For the data below, give the number of lines in which "subsection" occurs. Include nothing besides that number.
*** Begin section ***
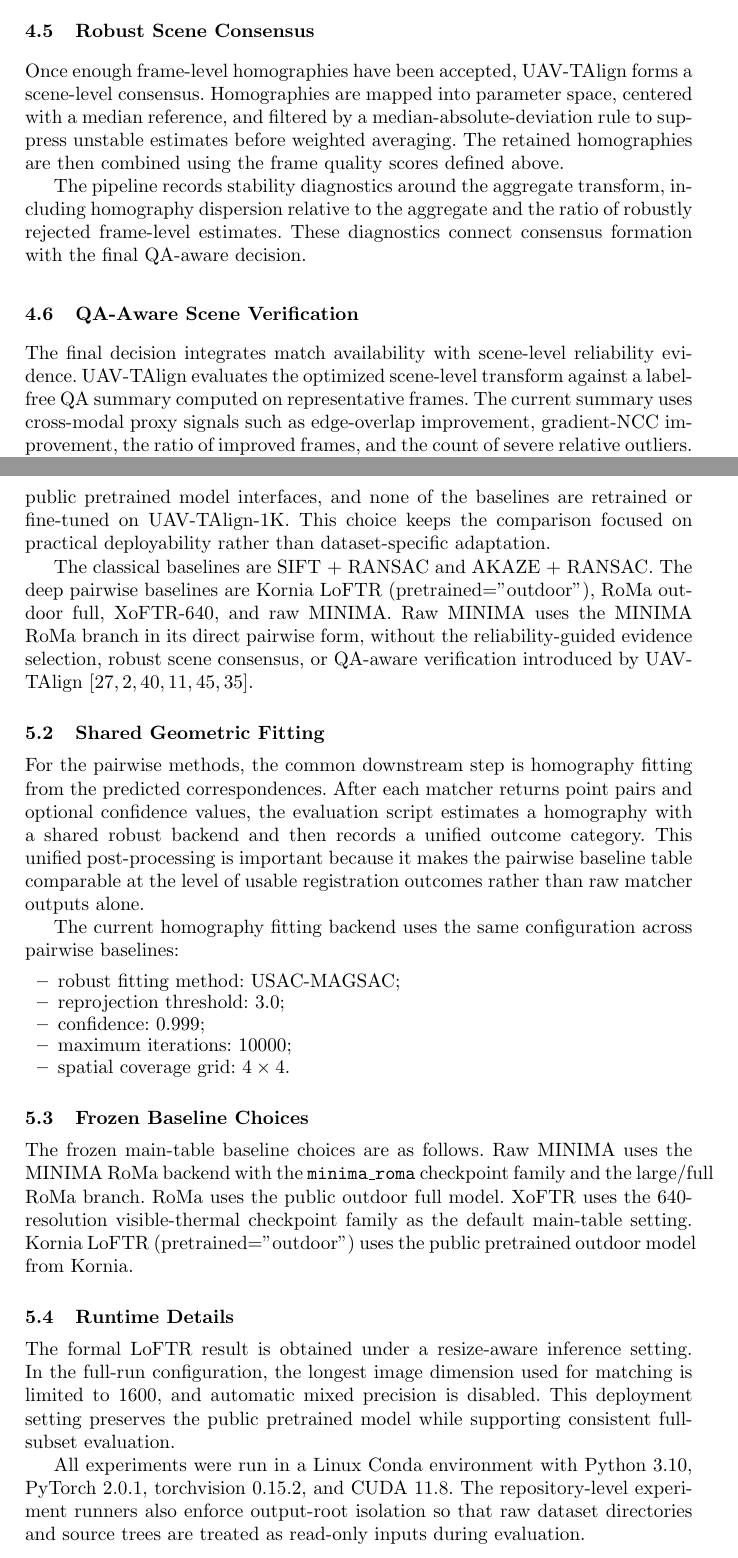
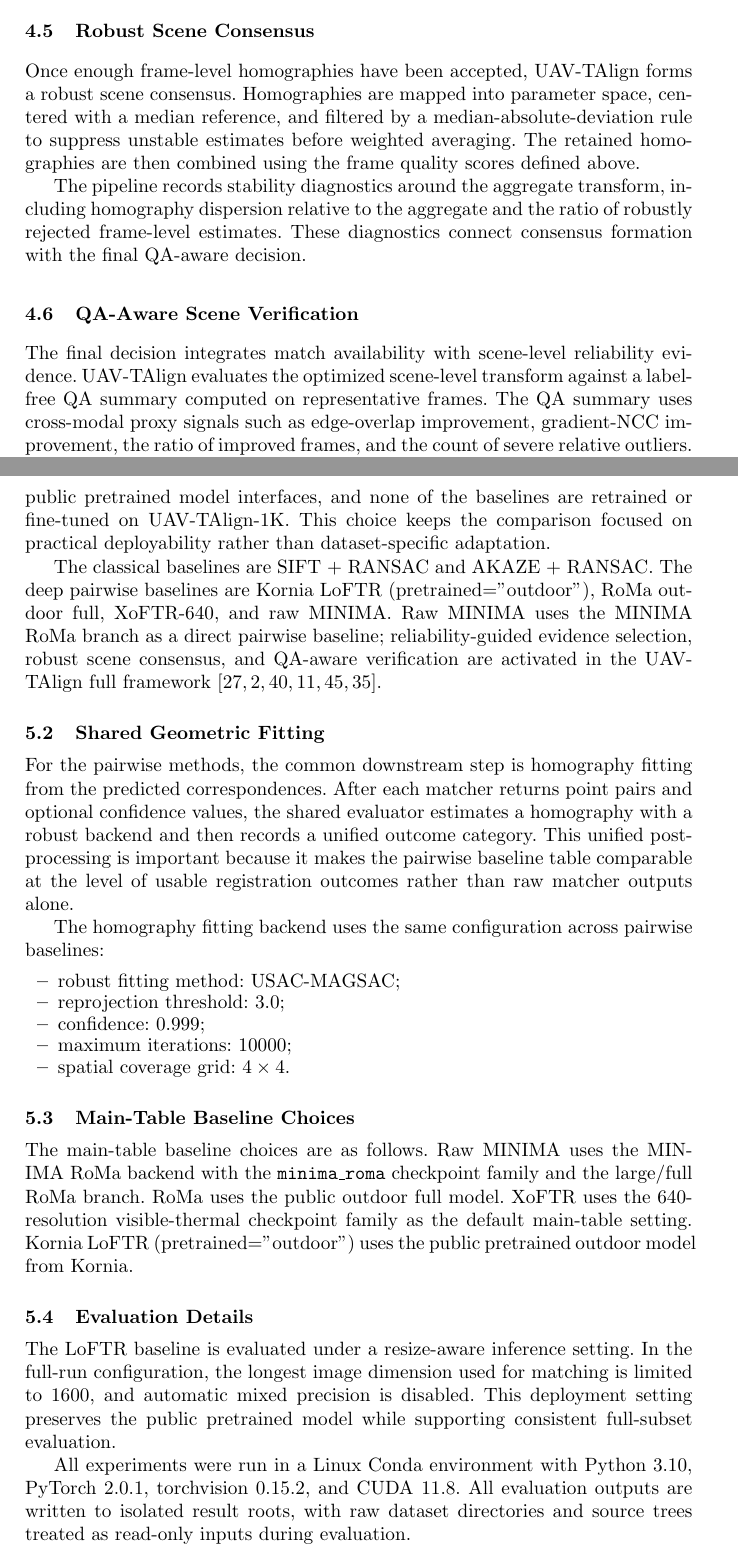
Before and after one commit to WongHK101/PRCV26, a LaTeX paper (paper.tex, which reads sections/04_method.tex, sections/05_experimental_setup.tex): two parts of pages 8 and 9 of 16, joined at a grey line, cut so that both start at the same text. Compiled offline with pdfLaTeX.

Commit message:
Align manuscript terminology

```diff
--- a/sections/04_method.tex
+++ b/sections/04_method.tex
@@ -63,7 +63,7 @@ that only marginally satisfy the frame-level gate.
 
 \subsection{Robust Scene Consensus}
 
-Once enough frame-level homographies have been accepted, UAV-TAlign forms a scene-level consensus.
+Once enough frame-level homographies have been accepted, UAV-TAlign forms a robust scene consensus.
 Homographies are mapped into parameter space, centered with a median reference, and filtered by a
 median-absolute-deviation rule to suppress unstable estimates before weighted averaging. The
 retained homographies are then combined using the frame quality scores defined above.
@@ -76,7 +76,7 @@ These diagnostics connect consensus formation with the final QA-aware decision.
 
 The final decision integrates match availability with scene-level reliability evidence. UAV-TAlign
 evaluates the optimized scene-level transform against a label-free QA summary computed on
-representative frames. The current summary uses cross-modal proxy signals such as edge-overlap
+representative frames. The QA summary uses cross-modal proxy signals such as edge-overlap
 improvement, gradient-NCC improvement, the ratio of improved frames, and the count of severe
 relative outliers. It also retains scene-level match and stability statistics such as accepted-frame
 ratio, mean inlier ratio, mean reprojection error, spatial coverage, dispersion relative to the
--- a/sections/05_experimental_setup.tex
+++ b/sections/05_experimental_setup.tex
@@ -11,20 +11,20 @@ comparison focused on practical deployability rather than dataset-specific adapt
 
 The classical baselines are SIFT + RANSAC and AKAZE + RANSAC. The deep pairwise baselines are
 Kornia LoFTR (pretrained="outdoor"), RoMa outdoor full, XoFTR-640, and raw MINIMA. Raw MINIMA uses
-the MINIMA RoMa branch in its direct pairwise form, without the reliability-guided evidence
-selection, robust scene consensus, or QA-aware verification introduced by UAV-TAlign
+the MINIMA RoMa branch as a direct pairwise baseline; reliability-guided evidence selection, robust
+scene consensus, and QA-aware verification are activated in the UAV-TAlign full framework
 \cite{lowe2004sift,alcantarilla2013akaze,sun2021loftr,edstedt2024roma,tuzcuoglu2024xoftr,ren2025minima}.
 
 \subsection{Shared Geometric Fitting}
 
 For the pairwise methods, the common downstream step is homography fitting from the predicted
 correspondences. After each matcher returns point pairs and optional confidence values, the
-evaluation script estimates a homography with a shared robust backend and then records a unified
-outcome category. This unified post-processing is important because it makes the pairwise baseline
+shared evaluator estimates a homography with a robust backend and then records a unified outcome
+category. This unified post-processing is important because it makes the pairwise baseline
 table comparable at the level of usable registration outcomes rather than raw matcher outputs
 alone.
 
-The current homography fitting backend uses the same configuration across pairwise baselines:
+The homography fitting backend uses the same configuration across pairwise baselines:
 \begin{itemize}
 \item robust fitting method: USAC-MAGSAC;
 \item reprojection threshold: 3.0;
@@ -33,22 +33,22 @@ The current homography fitting backend uses the same configuration across pairwi
 \item spatial coverage grid: $4 \times 4$.
 \end{itemize}
 
-\subsection{Frozen Baseline Choices}
+\subsection{Main-Table Baseline Choices}
 
-The frozen main-table baseline choices are as follows. Raw MINIMA uses the MINIMA RoMa backend
+The main-table baseline choices are as follows. Raw MINIMA uses the MINIMA RoMa backend
 with the \texttt{minima\_roma} checkpoint family and the large/full RoMa branch. RoMa uses the
 public outdoor full model. XoFTR uses the 640-resolution visible-thermal checkpoint family as the
 default main-table setting. Kornia LoFTR (pretrained="outdoor") uses the public pretrained outdoor
 model from Kornia.
 
-\subsection{Runtime Details}
+\subsection{Evaluation Details}
 
-The formal LoFTR result is obtained under a resize-aware inference setting. In the full-run
+The LoFTR baseline is evaluated under a resize-aware inference setting. In the full-run
 configuration, the longest image dimension used for matching is limited to 1600, and automatic
 mixed precision is disabled. This deployment setting preserves the public pretrained model while
 supporting consistent full-subset evaluation.
 
 All experiments were run in a Linux Conda environment with Python 3.10,
-PyTorch 2.0.1, torchvision 0.15.2, and CUDA 11.8. The repository-level experiment runners also
-enforce output-root isolation so that raw dataset directories and source trees are treated as
-read-only inputs during evaluation.
+PyTorch 2.0.1, torchvision 0.15.2, and CUDA 11.8. All evaluation outputs are written to isolated
+result roots, with raw dataset directories and source trees treated as read-only inputs during
+evaluation.
```
Also changed, not shown: paper.tex (+3 -3 lines), sections/01_introduction.tex (+4 -4 lines), sections/06_results.tex (+4 -4 lines), supplement.tex (+10 -10 lines), sections/04_method.tex (2 more changed lines).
*** End section ***
* **ANSWER TO THIS EXERCISE**:
6